Assignment
An exact copy of every record, with no pictures, please.

Source material
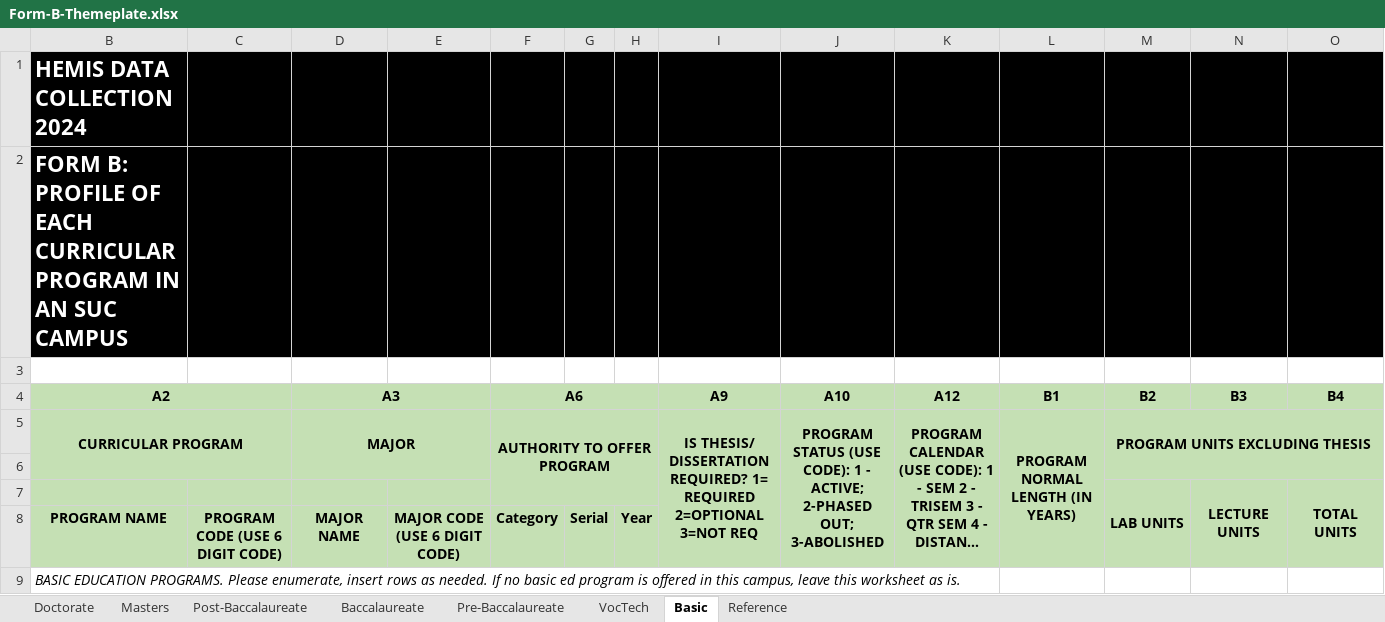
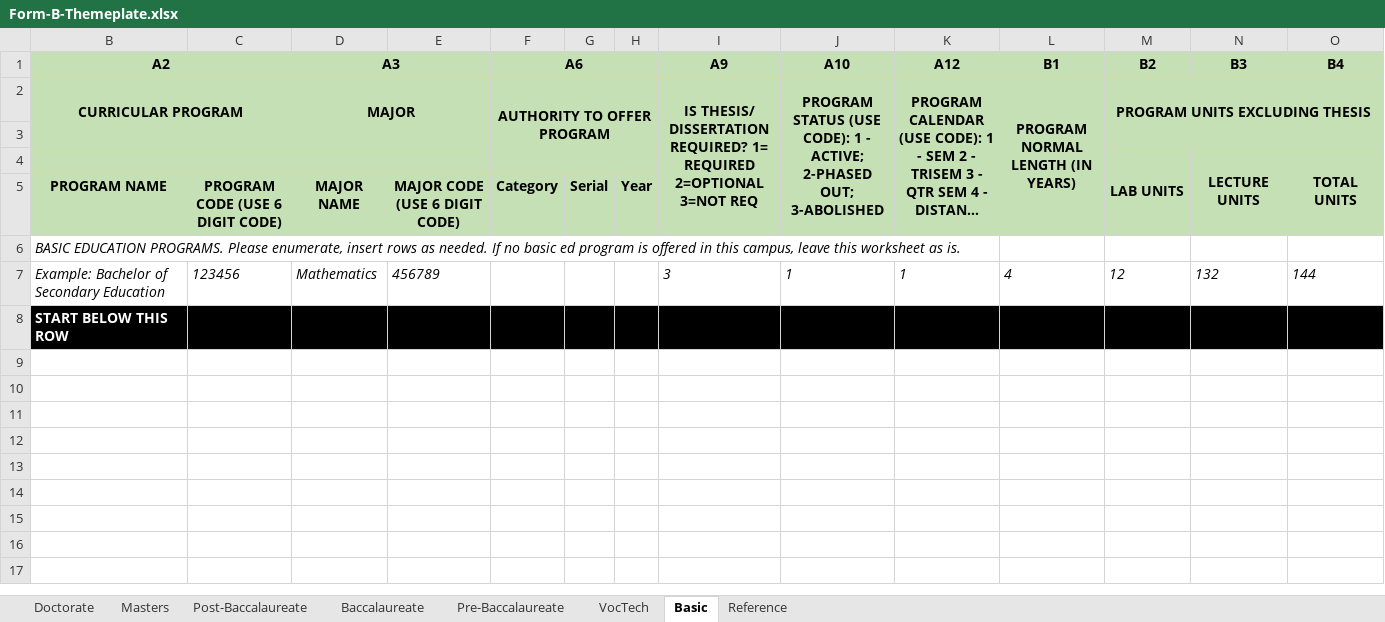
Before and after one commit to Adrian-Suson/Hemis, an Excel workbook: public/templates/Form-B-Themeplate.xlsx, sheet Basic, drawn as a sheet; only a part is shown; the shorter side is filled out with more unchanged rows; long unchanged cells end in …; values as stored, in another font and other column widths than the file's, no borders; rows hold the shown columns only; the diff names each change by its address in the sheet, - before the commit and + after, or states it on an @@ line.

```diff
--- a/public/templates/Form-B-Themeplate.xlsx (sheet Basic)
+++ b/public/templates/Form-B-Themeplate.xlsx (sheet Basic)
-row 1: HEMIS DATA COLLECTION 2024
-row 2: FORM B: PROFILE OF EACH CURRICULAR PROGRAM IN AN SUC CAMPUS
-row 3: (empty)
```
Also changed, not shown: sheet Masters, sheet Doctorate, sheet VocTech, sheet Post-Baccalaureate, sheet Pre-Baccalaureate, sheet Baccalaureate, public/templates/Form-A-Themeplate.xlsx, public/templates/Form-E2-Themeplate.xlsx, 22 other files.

Finished exercise
Before and after one commit to Adrian-Suson/Hemis, an Excel workbook: public/templates/Form-B-Themeplate.xlsx, sheet Basic, drawn as a sheet; only a part is shown; the shorter side is filled out with more unchanged rows; long unchanged cells end in …; values as stored, in another font and other column widths than the file's, no borders; rows hold the shown columns only; the diff names each change by its address in the sheet, - before the commit and + after, or states it on an @@ line.

```diff
--- a/public/templates/Form-B-Themeplate.xlsx (sheet Basic)
+++ b/public/templates/Form-B-Themeplate.xlsx (sheet Basic)
-row 1: HEMIS DATA COLLECTION 2024
-row 2: FORM B: PROFILE OF EACH CURRICULAR PROGRAM IN AN SUC CAMPUS
-row 3: (empty)
```
Also changed, not shown: sheet Masters, sheet Doctorate, sheet VocTech, sheet Post-Baccalaureate, sheet Pre-Baccalaureate, sheet Baccalaureate, public/templates/Form-A-Themeplate.xlsx, public/templates/Form-E2-Themeplate.xlsx, 22 other files.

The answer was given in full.